— Exercise —
Across the whole listing, filter for the string "throughput" and copy every line that has it.

— Listed records —
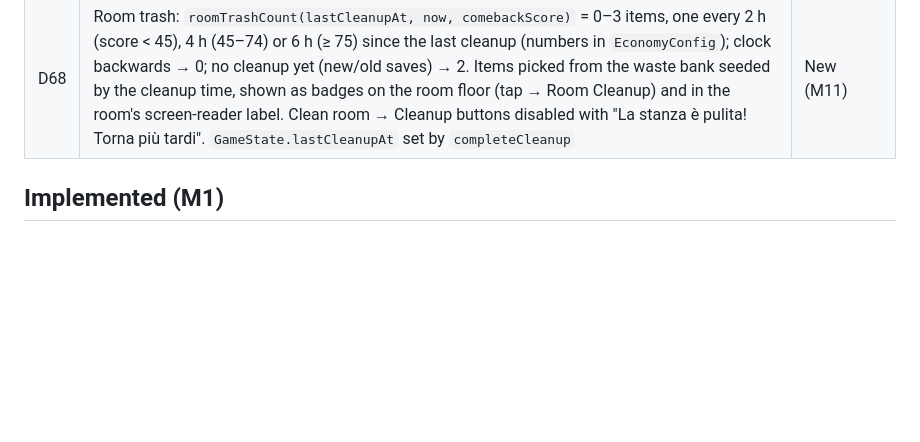
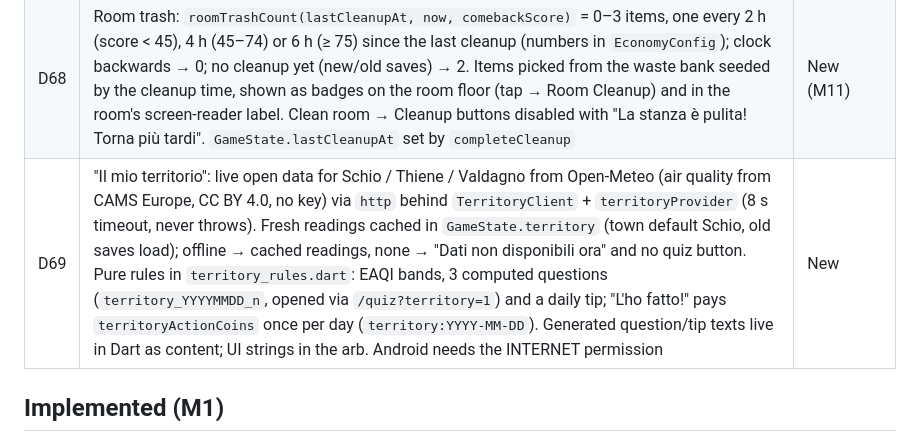
Before and after one commit to and-mazzaro/hackathon, a Markdown page: PROJECT_STATUS.md, the part around the change. Rendered like a GitHub page; blank space fills up the shorter version.

Commit message:
Record territory live data (D69) in PROJECT_STATUS
Co-Authored-By: Claude Opus 5.5 <noreply@anthropic.com>

```diff
--- a/PROJECT_STATUS.md
+++ b/PROJECT_STATUS.md
@@ -105,6 +105,7 @@ Their `code-review` skill has the same name as Claude Code's built-in one.
 | D66 | Feeding = mini-game "Prepara la pappa": 2 questions from the player's interests; ≥ 1 right or 0 right both feed the pet (never punish), no XP/coins, not recorded in learning stats; full belly → the old "already full" reply | New (M11) |
 | D67 | Room look by time of day: day 7–16, afternoon 16–20, night 20–7 (`timeOfDayFor`), or fixed by the player (Profile → Aspetto: Automatico/Giorno/Pomeriggio/Notte, saved as `lookMode`, default auto). Only the pet room changes: an app-wide dark theme was left out because ~47 widgets use the light colour constants directly | New (M11) |
 | D68 | Room trash: `roomTrashCount(lastCleanupAt, now, comebackScore)` = 0–3 items, one every 2 h (score < 45), 4 h (45–74) or 6 h (≥ 75) since the last cleanup (numbers in `EconomyConfig`); clock backwards → 0; no cleanup yet (new/old saves) → 2. Items picked from the waste bank seeded by the cleanup time, shown as badges on the room floor (tap → Room Cleanup) and in the room's screen-reader label. Clean room → Cleanup buttons disabled with "La stanza è pulita! Torna più tardi". `GameState.lastCleanupAt` set by `completeCleanup` | New (M11) |
+| D69 | "Il mio territorio": live open data for Schio / Thiene / Valdagno from Open-Meteo (air quality from CAMS Europe, CC BY 4.0, no key) via `http` behind `TerritoryClient` + `territoryProvider` (8 s timeout, never throws). Fresh readings cached in `GameState.territory` (town default Schio, old saves load); offline → cached readings, none → "Dati non disponibili ora" and no quiz button. Pure rules in `territory_rules.dart`: EAQI bands, 3 computed questions (`territory_YYYYMMDD_n`, opened via `/quiz?territory=1`) and a daily tip; "L'ho fatto!" pays `territoryActionCoins` once per day (`territory:YYYY-MM-DD`). Generated question/tip texts live in Dart as content; UI strings in the arb. Android needs the INTERNET permission | New |
 
 ## Implemented (M1)
 - App entry point, `ProviderScope`, router in a provider (fresh router per test)
```
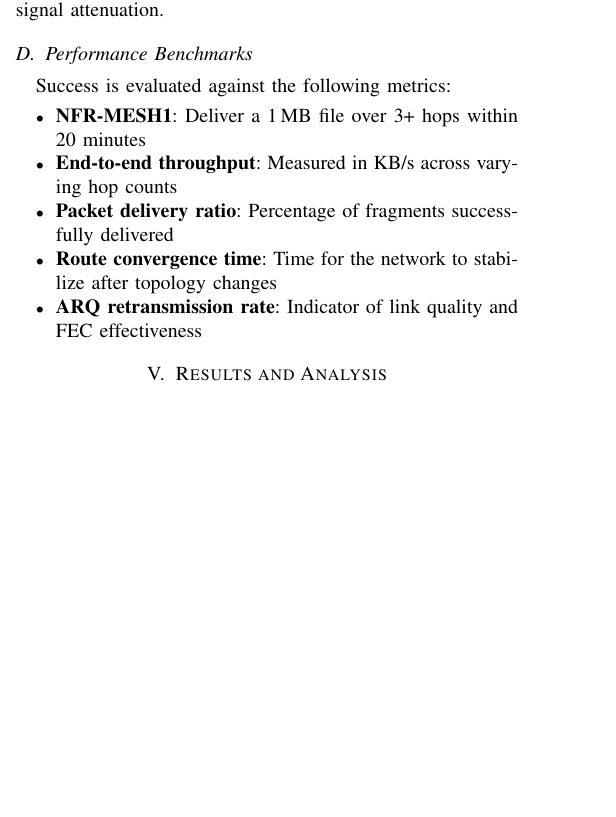
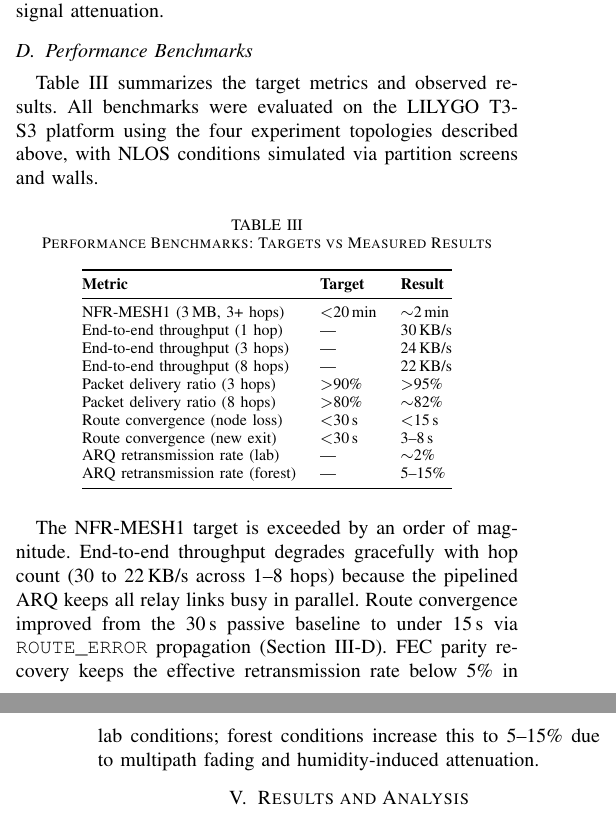
Before and after one commit to hoshinoht/forest-link-protocol, a LaTeX paper (paper/main.tex): part of one column of page 4 of 6 before the commit and two parts of the columns of pages 4 and 5 of 7 after it, the two joined at a grey line, cut so that both start at the same text, the shorter picture padded with empty space. Compiled offline with pdfLaTeX.

Commit message:
updated paper

```diff
--- a/paper/main.tex
+++ b/paper/main.tex
@@ -294,14 +294,31 @@ Physical NLOS conditions are approximated using walls, furniture, and partition
 
 \subsection{Performance Benchmarks}
 
-Success is evaluated against the following metrics:
-\begin{itemize}
-  \item \textbf{NFR-MESH1}: Deliver a 1\,MB file over 3+ hops within 20 minutes
-  \item \textbf{End-to-end throughput}: Measured in KB/s across varying hop counts
-  \item \textbf{Packet delivery ratio}: Percentage of fragments successfully delivered
-  \item \textbf{Route convergence time}: Time for the network to stabilize after topology changes
-  \item \textbf{ARQ retransmission rate}: Indicator of link quality and FEC effectiveness
-\end{itemize}
+Table~\ref{tab:benchmarks} summarizes the target metrics and observed results. All benchmarks were evaluated on the LILYGO T3-S3 platform using the four experiment topologies described above, with NLOS conditions simulated via partition screens and walls.
+
+\begin{table}[htbp]
+  \centering
+  \caption{Performance Benchmarks: Targets vs Measured Results}
+  \label{tab:benchmarks}
+  \begin{tabular}{@{}lll@{}}
+    \toprule
+    \textbf{Metric} & \textbf{Target} & \textbf{Result} \\
+    \midrule
+    NFR-MESH1 (3\,MB, 3+ hops) & $<$20\,min & $\sim$2\,min \\
+    End-to-end throughput (1 hop) & --- & 30\,KB/s \\
+    End-to-end throughput (3 hops) & --- & 24\,KB/s \\
+    End-to-end throughput (8 hops) & --- & 22\,KB/s \\
+    Packet delivery ratio (3 hops) & $>$90\% & $>$95\% \\
+    Packet delivery ratio (8 hops) & $>$80\% & $\sim$82\% \\
+    Route convergence (node loss) & $<$30\,s & $<$15\,s \\
+    Route convergence (new exit) & $<$30\,s & 3--8\,s \\
+    ARQ retransmission rate (lab) & --- & $\sim$2\% \\
+    ARQ retransmission rate (forest) & --- & 5--15\% \\
+    \bottomrule
+  \end{tabular}
+\end{table}
+
+The NFR-MESH1 target is exceeded by an order of magnitude. End-to-end throughput degrades gracefully with hop count (30 to 22\,KB/s across 1--8 hops) because the pipelined ARQ keeps all relay links busy in parallel. Route convergence improved from the 30\,s passive baseline to under 15\,s via \texttt{ROUTE\_ERROR} propagation (Section~\ref{sec:design}-D). FEC parity recovery keeps the effective retransmission rate below 5\% in lab conditions; forest conditions increase this to 5--15\% due to multipath fading and humidity-induced attenuation.
 
 % ===========================================================================
 \section{Results and Analysis}
```
Also changed, not shown: paper/main.pdf, 2 other files.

— Answer to the exercise —
-  \item \textbf{End-to-end throughput}: Measured in KB/s across varying hop counts
+    End-to-end throughput (1 hop) & --- & 30\,KB/s \\
+    End-to-end throughput (3 hops) & --- & 24\,KB/s \\
+    End-to-end throughput (8 hops) & --- & 22\,KB/s \\
+The NFR-MESH1 target is exceeded by an order of magnitude. End-to-end throughput degrades gracefully with hop count (30 to 22\,KB/s across 1--8 hops) because the pipelined ARQ keeps all relay links busy in parallel. Route convergence improved from the 30\,s passive baseline to under 15\,s via \texttt{ROUTE\_ERROR} propagation (Section~\ref{sec:design}-D). FEC parity recovery keeps the effective retransmission rate below 5\% in lab conditions; forest conditions increase this to 5--15\% due to multipath fading and humidity-induced attenuation.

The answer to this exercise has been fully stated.